◆ **ABOUT THIS EXERCISE**
Extract the lines that carry the string "Something" from the listing.

◆ **WORKING DATA**
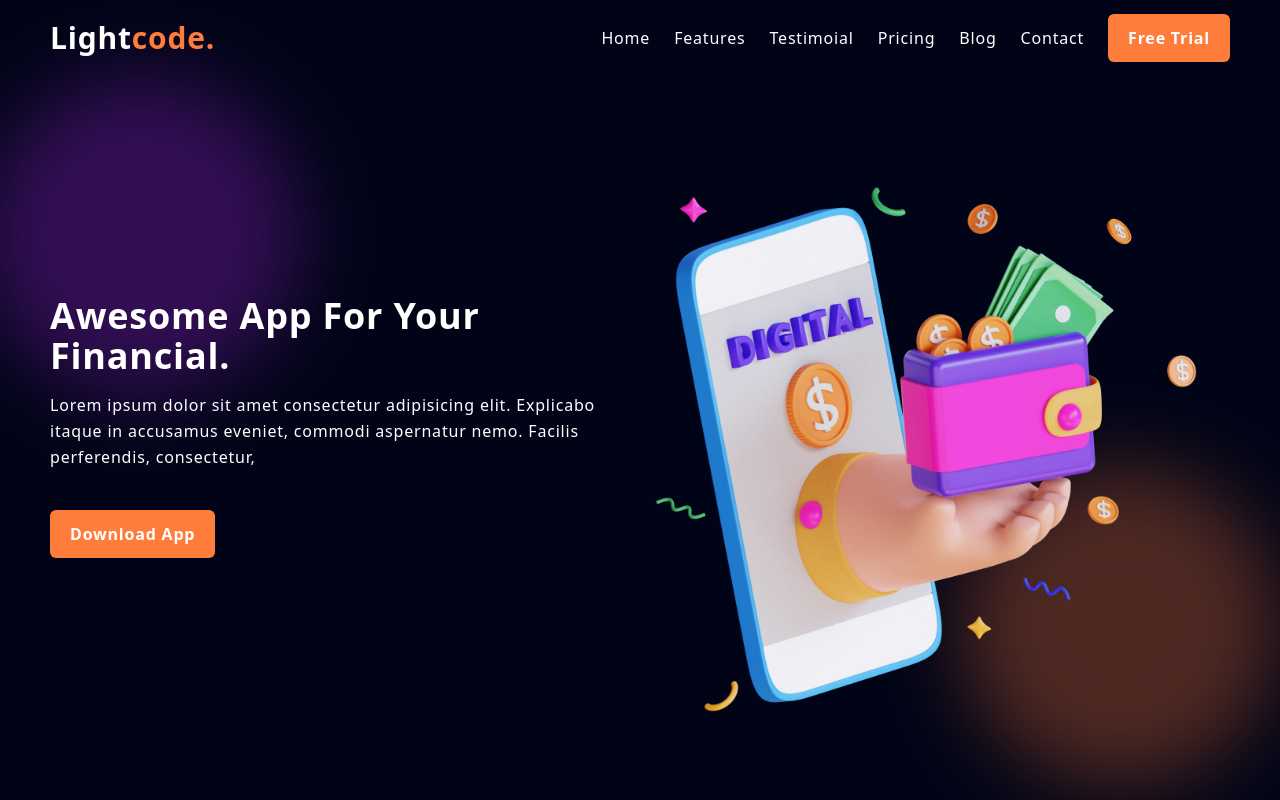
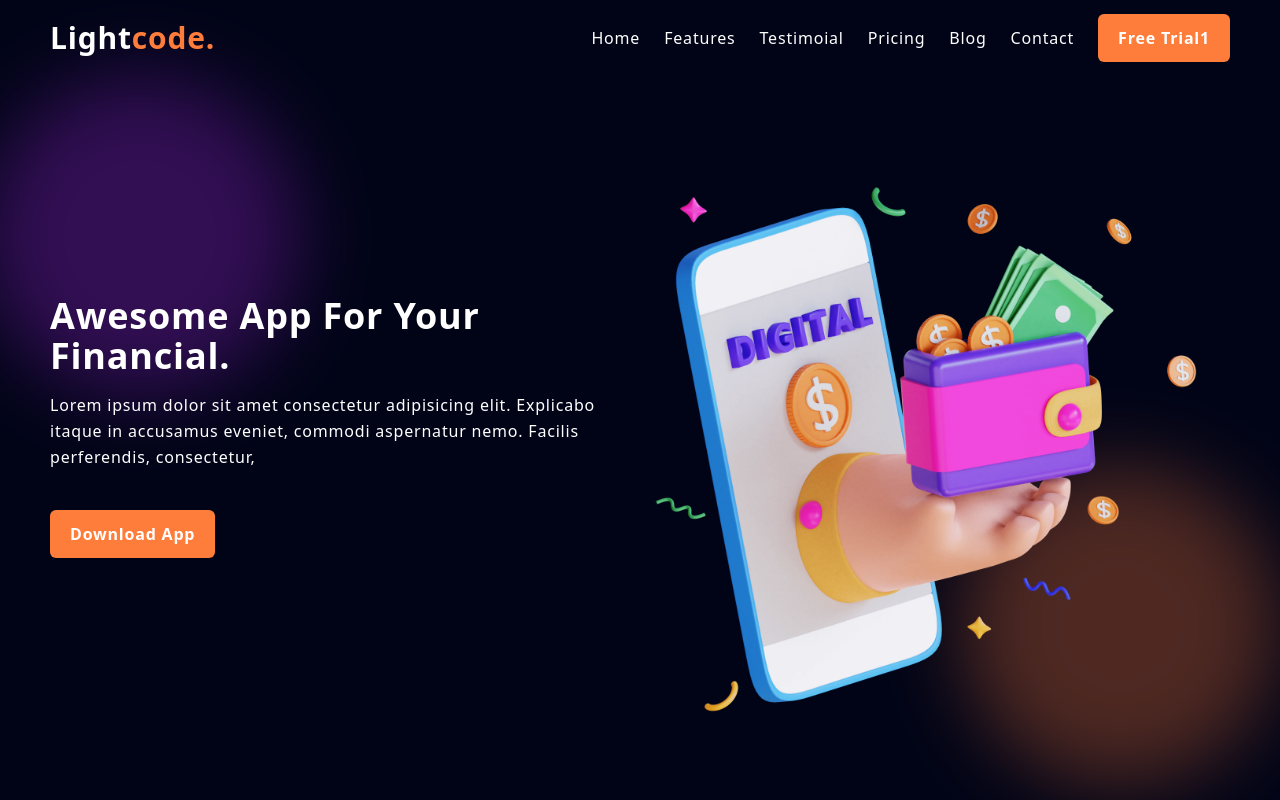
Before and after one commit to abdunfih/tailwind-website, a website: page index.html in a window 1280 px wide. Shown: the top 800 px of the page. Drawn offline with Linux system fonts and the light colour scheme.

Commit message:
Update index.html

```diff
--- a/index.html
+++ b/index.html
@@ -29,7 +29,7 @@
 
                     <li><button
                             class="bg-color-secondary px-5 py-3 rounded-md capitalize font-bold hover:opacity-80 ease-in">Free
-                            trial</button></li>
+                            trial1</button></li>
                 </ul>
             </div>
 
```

==

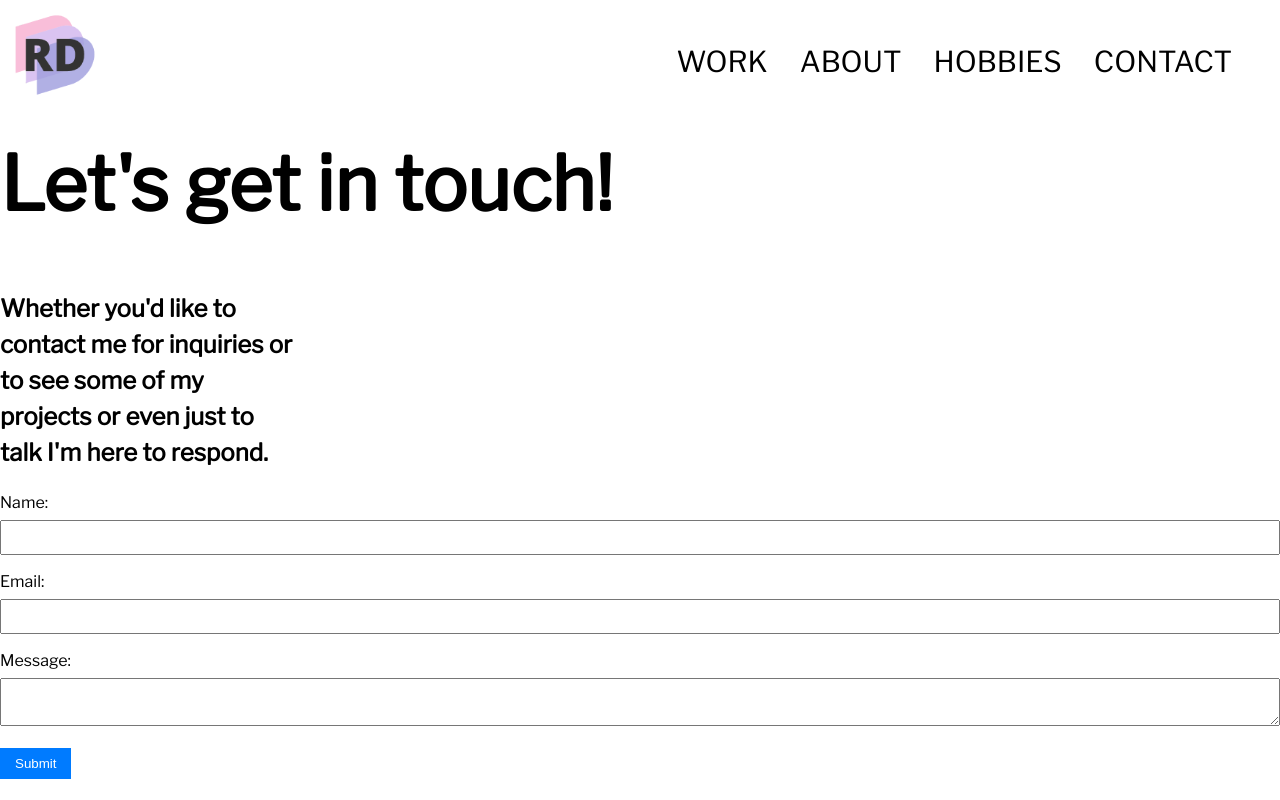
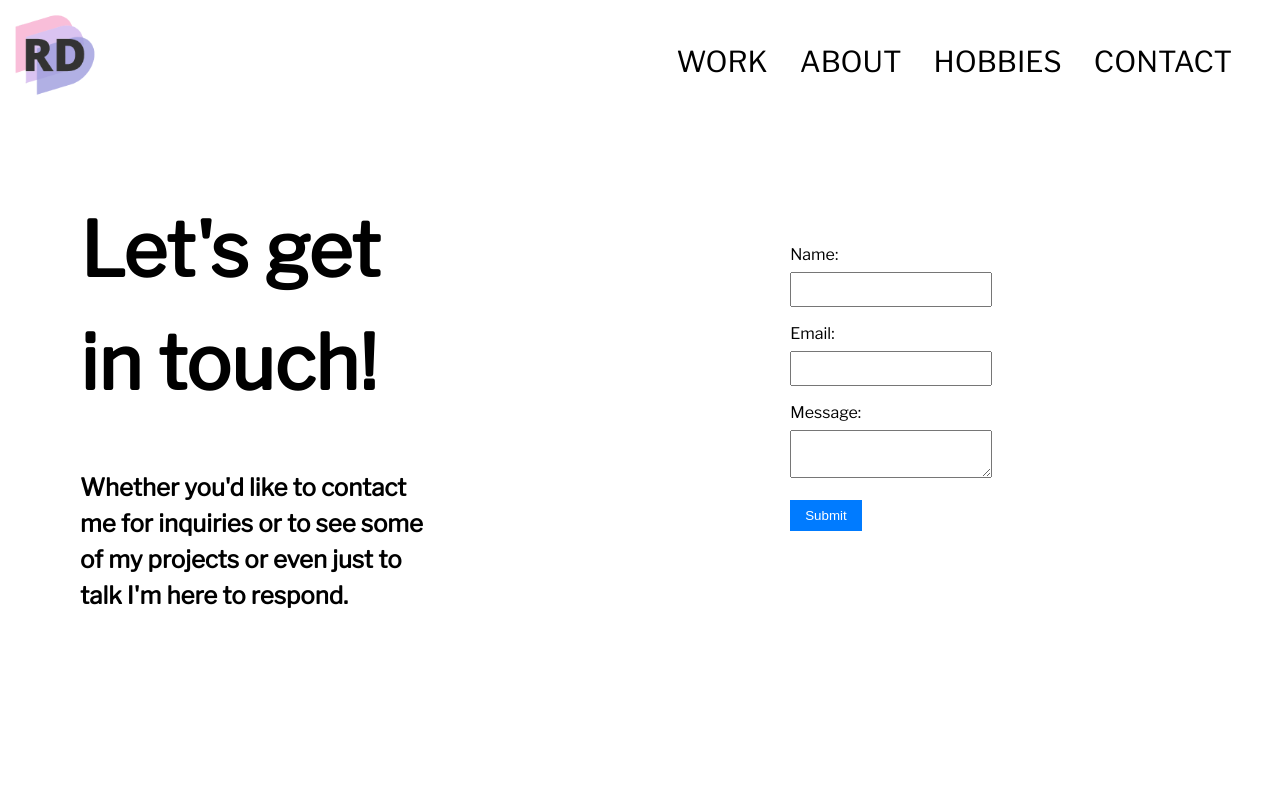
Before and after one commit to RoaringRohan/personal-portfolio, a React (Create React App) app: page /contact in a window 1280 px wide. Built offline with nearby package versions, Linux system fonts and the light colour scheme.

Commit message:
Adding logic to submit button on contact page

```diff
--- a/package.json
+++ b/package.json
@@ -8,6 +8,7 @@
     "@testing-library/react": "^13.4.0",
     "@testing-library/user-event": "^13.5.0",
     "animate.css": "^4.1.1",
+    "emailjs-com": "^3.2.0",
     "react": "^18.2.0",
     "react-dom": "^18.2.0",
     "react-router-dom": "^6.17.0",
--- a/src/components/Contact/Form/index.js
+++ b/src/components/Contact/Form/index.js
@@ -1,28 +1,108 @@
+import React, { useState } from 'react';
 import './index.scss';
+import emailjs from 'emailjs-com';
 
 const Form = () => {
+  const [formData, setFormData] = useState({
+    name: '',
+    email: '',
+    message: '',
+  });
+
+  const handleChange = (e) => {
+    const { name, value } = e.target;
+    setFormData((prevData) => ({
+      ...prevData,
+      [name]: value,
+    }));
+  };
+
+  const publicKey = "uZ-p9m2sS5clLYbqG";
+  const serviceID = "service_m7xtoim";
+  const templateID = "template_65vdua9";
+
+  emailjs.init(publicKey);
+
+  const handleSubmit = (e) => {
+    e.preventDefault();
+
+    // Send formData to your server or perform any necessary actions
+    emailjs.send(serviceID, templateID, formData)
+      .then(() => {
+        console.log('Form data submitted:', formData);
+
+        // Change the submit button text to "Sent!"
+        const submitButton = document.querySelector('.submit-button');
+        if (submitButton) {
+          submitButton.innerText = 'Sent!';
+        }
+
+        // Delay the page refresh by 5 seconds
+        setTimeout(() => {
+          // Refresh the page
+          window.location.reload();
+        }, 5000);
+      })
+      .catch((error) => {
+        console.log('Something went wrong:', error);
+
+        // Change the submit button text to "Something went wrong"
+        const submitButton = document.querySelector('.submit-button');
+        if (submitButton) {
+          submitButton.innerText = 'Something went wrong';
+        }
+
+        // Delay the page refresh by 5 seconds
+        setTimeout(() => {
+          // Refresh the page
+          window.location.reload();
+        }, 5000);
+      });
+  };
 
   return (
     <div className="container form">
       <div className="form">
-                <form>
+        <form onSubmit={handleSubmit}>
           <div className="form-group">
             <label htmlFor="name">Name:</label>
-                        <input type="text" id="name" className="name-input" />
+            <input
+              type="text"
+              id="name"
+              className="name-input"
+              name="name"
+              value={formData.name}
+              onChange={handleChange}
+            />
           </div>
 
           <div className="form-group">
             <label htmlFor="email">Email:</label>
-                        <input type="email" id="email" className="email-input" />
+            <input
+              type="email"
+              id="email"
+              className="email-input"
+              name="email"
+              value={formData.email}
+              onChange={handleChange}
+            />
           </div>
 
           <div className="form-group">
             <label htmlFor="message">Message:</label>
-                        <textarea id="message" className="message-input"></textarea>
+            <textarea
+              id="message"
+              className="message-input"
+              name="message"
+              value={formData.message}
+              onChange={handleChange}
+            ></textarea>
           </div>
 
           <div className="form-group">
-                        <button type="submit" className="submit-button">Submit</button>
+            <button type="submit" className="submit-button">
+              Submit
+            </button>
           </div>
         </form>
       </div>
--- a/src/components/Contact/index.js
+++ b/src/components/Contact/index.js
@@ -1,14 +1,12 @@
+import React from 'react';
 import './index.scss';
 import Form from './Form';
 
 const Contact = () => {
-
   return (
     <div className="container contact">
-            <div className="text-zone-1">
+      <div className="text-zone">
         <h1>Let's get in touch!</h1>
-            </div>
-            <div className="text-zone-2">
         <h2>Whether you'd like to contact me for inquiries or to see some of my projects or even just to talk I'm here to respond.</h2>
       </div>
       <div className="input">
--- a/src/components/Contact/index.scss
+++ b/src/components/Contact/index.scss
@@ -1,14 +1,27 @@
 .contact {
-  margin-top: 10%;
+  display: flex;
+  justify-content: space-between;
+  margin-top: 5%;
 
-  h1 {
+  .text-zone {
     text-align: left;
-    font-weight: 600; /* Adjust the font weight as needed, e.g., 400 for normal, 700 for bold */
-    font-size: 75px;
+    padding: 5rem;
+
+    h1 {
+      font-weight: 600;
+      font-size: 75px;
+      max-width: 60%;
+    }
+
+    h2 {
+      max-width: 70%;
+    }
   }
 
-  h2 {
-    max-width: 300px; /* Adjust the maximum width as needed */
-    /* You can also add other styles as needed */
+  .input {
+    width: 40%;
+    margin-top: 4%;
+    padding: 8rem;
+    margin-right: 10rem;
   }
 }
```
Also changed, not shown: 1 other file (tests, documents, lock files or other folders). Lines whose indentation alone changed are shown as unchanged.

◆ **EXERCISE ANSWER**
+        console.log('Something went wrong:', error);
+        // Change the submit button text to "Something went wrong"
+          submitButton.innerText = 'Something went wrong';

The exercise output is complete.